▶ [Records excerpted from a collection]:
● ● ● ● ●

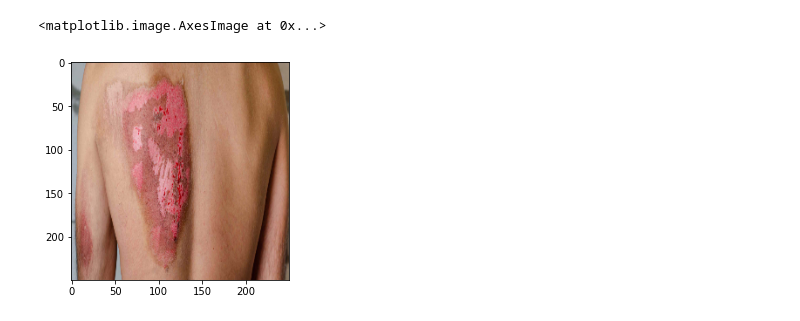
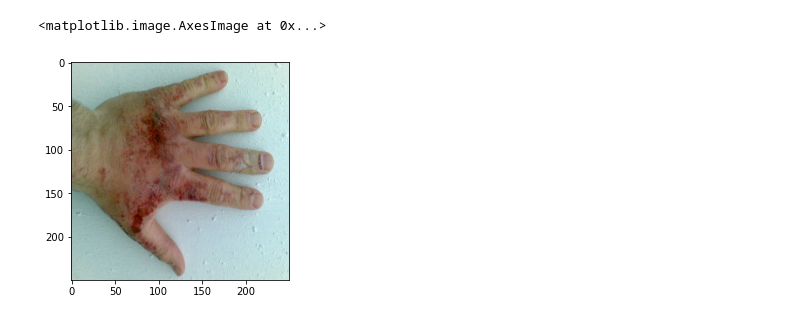
Before and after one commit to zachary-obrien/BurnEstimation, a Jupyter notebook: skin_segmentation_dtree.ipynb, the cells around one changed output. Saved outputs shown, nothing was run; the diff lists cells and outputs as text; code cells hidden in the pictures.

```diff
--- a/skin_segmentation_dtree.ipynb
+++ b/skin_segmentation_dtree.ipynb
@@ -153,10 +165,10 @@ def skin_overlay(rgb_image):
 # %%
-test_img = "./Dataset/full_coco/images/img7.jpg"
+test_img = "./Dataset/full_coco/images/img3.jpg"
 rgb_image = load_rgb_image(test_img)
 plt.imshow(rgb_image)
 # %% [output]
 <matplotlib.image.AxesImage at 0x...>
-[figure, old version]
+[figure, new version]
 # %%
 fused_img = skin_overlay(rgb_image)
 plt.imshow(fused_img)
```
Also changed, not shown: parts of 6 cells of this notebook, 2 other files.
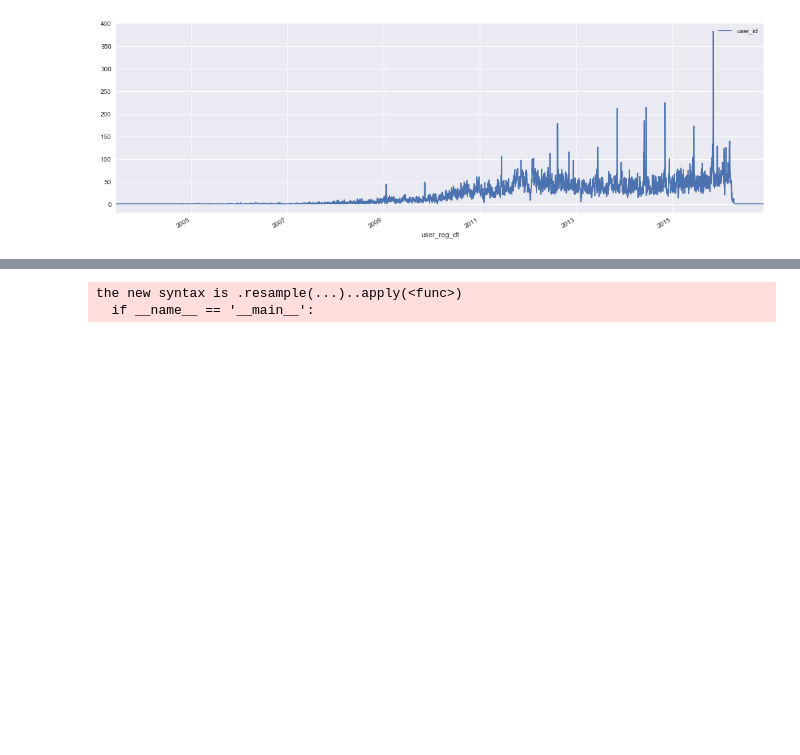
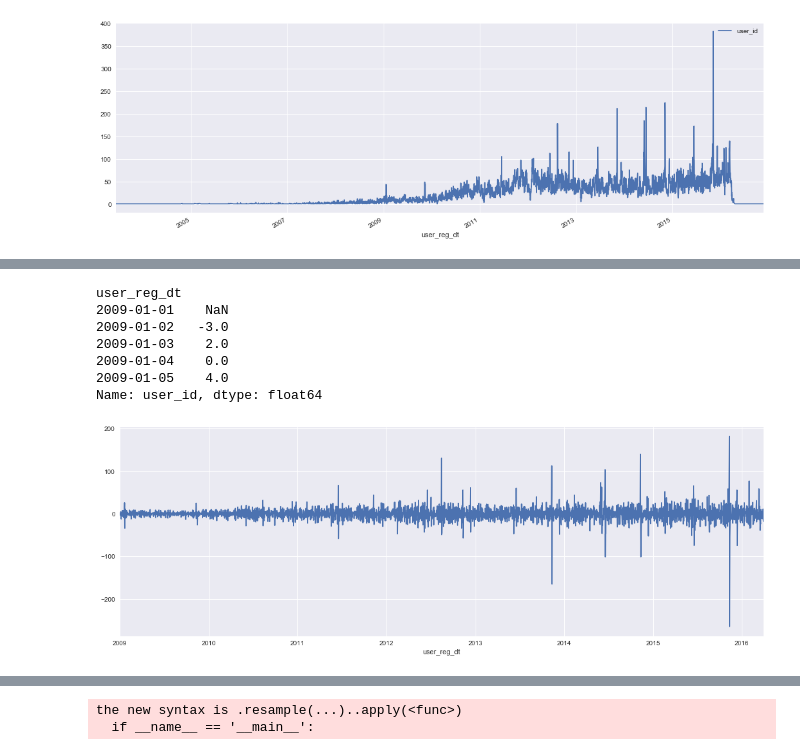
Before and after one commit to Purpleyou/DataScienceNotes, a Jupyter notebook: JD/EDA.ipynb, the cells around one changed output, grey strips where cells are left out. Cells and saved outputs as stored; diff of their text form; code cells hidden in the pictures; blank space fills up the shorter version.

```diff
--- a/JD/EDA.ipynb
+++ b/JD/EDA.ipynb
@@ -93,0 +103,13 @@ date_count['2011':'2016-03'].plot()
+# %%
+diff_date_count = sub_date_count.diff()
+print(diff_date_count.head(5))
+plt.show(diff_date_count.plot())
+# %% [output]
+user_reg_dt
+2009-01-01    NaN
+2009-01-02   -3.0
+2009-01-03    2.0
+2009-01-04    0.0
+2009-01-05    4.0
+Name: user_id, dtype: float64
+[figure, added]
```
Also changed, not shown: parts of 11 cells of this notebook.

● ● ● ● ●

▶ [EXERCISE BRIEF]: Exactly the lines from the one containing "Before and after one commit to Purpleyou/DataScienceNotes, a" to the final line of the data, both included, should be printed, and nothing more.

▶ [SOLUTION TO THE EXERCISE]:
Before and after one commit to Purpleyou/DataScienceNotes, a Jupyter notebook: JD/EDA.ipynb, the cells around one changed output, grey strips where cells are left out. Cells and saved outputs as stored; diff of their text form; code cells hidden in the pictures; blank space fills up the shorter version.

```diff
--- a/JD/EDA.ipynb
+++ b/JD/EDA.ipynb
@@ -93,0 +103,13 @@ date_count['2011':'2016-03'].plot()
+# %%
+diff_date_count = sub_date_count.diff()
+print(diff_date_count.head(5))
+plt.show(diff_date_count.plot())
+# %% [output]
+user_reg_dt
+2009-01-01    NaN
+2009-01-02   -3.0
+2009-01-03    2.0
+2009-01-04    0.0
+2009-01-05    4.0
+Name: user_id, dtype: float64
+[figure, added]
```
Also changed, not shown: parts of 11 cells of this notebook.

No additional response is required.